**What the exercise asks**
Take every entry below and copy it out word for word.

**Provided material**
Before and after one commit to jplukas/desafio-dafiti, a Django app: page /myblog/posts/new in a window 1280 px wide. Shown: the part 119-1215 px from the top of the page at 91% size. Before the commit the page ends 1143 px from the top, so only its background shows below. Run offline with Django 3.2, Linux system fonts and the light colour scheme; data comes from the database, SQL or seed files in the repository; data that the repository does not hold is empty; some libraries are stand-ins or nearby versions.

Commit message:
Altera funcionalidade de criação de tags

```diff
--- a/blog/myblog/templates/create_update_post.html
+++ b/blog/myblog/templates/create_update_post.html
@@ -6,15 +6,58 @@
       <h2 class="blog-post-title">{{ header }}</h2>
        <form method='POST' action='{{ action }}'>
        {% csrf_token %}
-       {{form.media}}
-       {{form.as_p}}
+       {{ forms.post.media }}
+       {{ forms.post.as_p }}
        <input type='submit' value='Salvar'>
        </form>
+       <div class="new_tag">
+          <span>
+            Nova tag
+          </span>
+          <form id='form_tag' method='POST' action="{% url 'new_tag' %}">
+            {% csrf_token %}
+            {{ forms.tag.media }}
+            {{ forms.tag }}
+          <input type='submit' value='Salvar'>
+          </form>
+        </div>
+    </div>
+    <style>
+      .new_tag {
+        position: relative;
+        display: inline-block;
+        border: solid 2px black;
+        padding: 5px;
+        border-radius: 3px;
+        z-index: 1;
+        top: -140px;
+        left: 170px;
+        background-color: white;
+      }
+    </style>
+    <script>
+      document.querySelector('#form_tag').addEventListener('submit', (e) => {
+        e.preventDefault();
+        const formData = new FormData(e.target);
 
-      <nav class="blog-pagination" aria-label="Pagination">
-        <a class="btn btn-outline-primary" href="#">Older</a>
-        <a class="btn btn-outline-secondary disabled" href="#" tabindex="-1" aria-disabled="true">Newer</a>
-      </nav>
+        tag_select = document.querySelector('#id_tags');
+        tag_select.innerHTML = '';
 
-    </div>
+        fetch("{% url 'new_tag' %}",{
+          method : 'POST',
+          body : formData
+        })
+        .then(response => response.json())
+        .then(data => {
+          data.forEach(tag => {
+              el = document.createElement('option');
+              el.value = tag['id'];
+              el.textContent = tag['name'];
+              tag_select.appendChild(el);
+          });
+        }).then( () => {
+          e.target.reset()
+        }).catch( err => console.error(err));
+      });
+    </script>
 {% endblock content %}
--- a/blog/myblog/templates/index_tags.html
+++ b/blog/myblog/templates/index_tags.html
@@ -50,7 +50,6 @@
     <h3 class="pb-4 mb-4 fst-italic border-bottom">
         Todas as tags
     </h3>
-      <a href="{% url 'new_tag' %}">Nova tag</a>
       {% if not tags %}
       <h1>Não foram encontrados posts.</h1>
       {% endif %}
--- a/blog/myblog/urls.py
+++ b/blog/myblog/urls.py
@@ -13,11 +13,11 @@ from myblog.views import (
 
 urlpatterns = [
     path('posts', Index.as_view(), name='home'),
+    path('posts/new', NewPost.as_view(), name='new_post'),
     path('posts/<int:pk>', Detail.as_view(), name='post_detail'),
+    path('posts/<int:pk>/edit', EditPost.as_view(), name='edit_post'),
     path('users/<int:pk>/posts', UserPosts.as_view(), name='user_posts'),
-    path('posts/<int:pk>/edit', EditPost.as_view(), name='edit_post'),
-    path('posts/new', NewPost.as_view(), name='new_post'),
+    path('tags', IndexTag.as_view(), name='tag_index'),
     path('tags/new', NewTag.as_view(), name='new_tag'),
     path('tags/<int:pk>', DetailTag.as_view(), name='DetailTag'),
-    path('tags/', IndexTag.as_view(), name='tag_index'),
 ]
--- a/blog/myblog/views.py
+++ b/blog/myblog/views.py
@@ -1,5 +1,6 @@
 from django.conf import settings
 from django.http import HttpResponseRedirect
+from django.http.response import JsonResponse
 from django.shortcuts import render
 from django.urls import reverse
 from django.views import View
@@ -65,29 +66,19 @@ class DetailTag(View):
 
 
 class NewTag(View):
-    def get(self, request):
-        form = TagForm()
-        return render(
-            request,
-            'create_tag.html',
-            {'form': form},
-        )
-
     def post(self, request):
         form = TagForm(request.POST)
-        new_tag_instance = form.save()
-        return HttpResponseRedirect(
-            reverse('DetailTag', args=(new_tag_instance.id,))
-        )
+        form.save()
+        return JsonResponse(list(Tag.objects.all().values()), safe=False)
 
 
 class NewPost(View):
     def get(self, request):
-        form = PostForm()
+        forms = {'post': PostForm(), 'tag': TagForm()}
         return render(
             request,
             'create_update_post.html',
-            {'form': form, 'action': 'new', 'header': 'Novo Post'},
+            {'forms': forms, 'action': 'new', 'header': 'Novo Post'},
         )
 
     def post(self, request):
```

**Finished task**
Before and after one commit to jplukas/desafio-dafiti, a Django app: page /myblog/posts/new in a window 1280 px wide. Shown: the part 119-1215 px from the top of the page at 91% size. Before the commit the page ends 1143 px from the top, so only its background shows below. Run offline with Django 3.2, Linux system fonts and the light colour scheme; data comes from the database, SQL or seed files in the repository; data that the repository does not hold is empty; some libraries are stand-ins or nearby versions.

Commit message:
Altera funcionalidade de criação de tags

```diff
--- a/blog/myblog/templates/create_update_post.html
+++ b/blog/myblog/templates/create_update_post.html
@@ -6,15 +6,58 @@
       <h2 class="blog-post-title">{{ header }}</h2>
        <form method='POST' action='{{ action }}'>
        {% csrf_token %}
-       {{form.media}}
-       {{form.as_p}}
+       {{ forms.post.media }}
+       {{ forms.post.as_p }}
        <input type='submit' value='Salvar'>
        </form>
+       <div class="new_tag">
+          <span>
+            Nova tag
+          </span>
+          <form id='form_tag' method='POST' action="{% url 'new_tag' %}">
+            {% csrf_token %}
+            {{ forms.tag.media }}
+            {{ forms.tag }}
+          <input type='submit' value='Salvar'>
+          </form>
+        </div>
+    </div>
+    <style>
+      .new_tag {
+        position: relative;
+        display: inline-block;
+        border: solid 2px black;
+        padding: 5px;
+        border-radius: 3px;
+        z-index: 1;
+        top: -140px;
+        left: 170px;
+        background-color: white;
+      }
+    </style>
+    <script>
+      document.querySelector('#form_tag').addEventListener('submit', (e) => {
+        e.preventDefault();
+        const formData = new FormData(e.target);
 
-      <nav class="blog-pagination" aria-label="Pagination">
-        <a class="btn btn-outline-primary" href="#">Older</a>
-        <a class="btn btn-outline-secondary disabled" href="#" tabindex="-1" aria-disabled="true">Newer</a>
-      </nav>
+        tag_select = document.querySelector('#id_tags');
+        tag_select.innerHTML = '';
 
-    </div>
+        fetch("{% url 'new_tag' %}",{
+          method : 'POST',
+          body : formData
+        })
+        .then(response => response.json())
+        .then(data => {
+          data.forEach(tag => {
+              el = document.createElement('option');
+              el.value = tag['id'];
+              el.textContent = tag['name'];
+              tag_select.appendChild(el);
+          });
+        }).then( () => {
+          e.target.reset()
+        }).catch( err => console.error(err));
+      });
+    </script>
 {% endblock content %}
--- a/blog/myblog/templates/index_tags.html
+++ b/blog/myblog/templates/index_tags.html
@@ -50,7 +50,6 @@
     <h3 class="pb-4 mb-4 fst-italic border-bottom">
         Todas as tags
     </h3>
-      <a href="{% url 'new_tag' %}">Nova tag</a>
       {% if not tags %}
       <h1>Não foram encontrados posts.</h1>
       {% endif %}
--- a/blog/myblog/urls.py
+++ b/blog/myblog/urls.py
@@ -13,11 +13,11 @@ from myblog.views import (
 
 urlpatterns = [
     path('posts', Index.as_view(), name='home'),
+    path('posts/new', NewPost.as_view(), name='new_post'),
     path('posts/<int:pk>', Detail.as_view(), name='post_detail'),
+    path('posts/<int:pk>/edit', EditPost.as_view(), name='edit_post'),
     path('users/<int:pk>/posts', UserPosts.as_view(), name='user_posts'),
-    path('posts/<int:pk>/edit', EditPost.as_view(), name='edit_post'),
-    path('posts/new', NewPost.as_view(), name='new_post'),
+    path('tags', IndexTag.as_view(), name='tag_index'),
     path('tags/new', NewTag.as_view(), name='new_tag'),
     path('tags/<int:pk>', DetailTag.as_view(), name='DetailTag'),
-    path('tags/', IndexTag.as_view(), name='tag_index'),
 ]
--- a/blog/myblog/views.py
+++ b/blog/myblog/views.py
@@ -1,5 +1,6 @@
 from django.conf import settings
 from django.http import HttpResponseRedirect
+from django.http.response import JsonResponse
 from django.shortcuts import render
 from django.urls import reverse
 from django.views import View
@@ -65,29 +66,19 @@ class DetailTag(View):
 
 
 class NewTag(View):
-    def get(self, request):
-        form = TagForm()
-        return render(
-            request,
-            'create_tag.html',
-            {'form': form},
-        )
-
     def post(self, request):
         form = TagForm(request.POST)
-        new_tag_instance = form.save()
-        return HttpResponseRedirect(
-            reverse('DetailTag', args=(new_tag_instance.id,))
-        )
+        form.save()
+        return JsonResponse(list(Tag.objects.all().values()), safe=False)
 
 
 class NewPost(View):
     def get(self, request):
-        form = PostForm()
+        forms = {'post': PostForm(), 'tag': TagForm()}
         return render(
             request,
             'create_update_post.html',
-            {'form': form, 'action': 'new', 'header': 'Novo Post'},
+            {'forms': forms, 'action': 'new', 'header': 'Novo Post'},
         )
 
     def post(self, request):
```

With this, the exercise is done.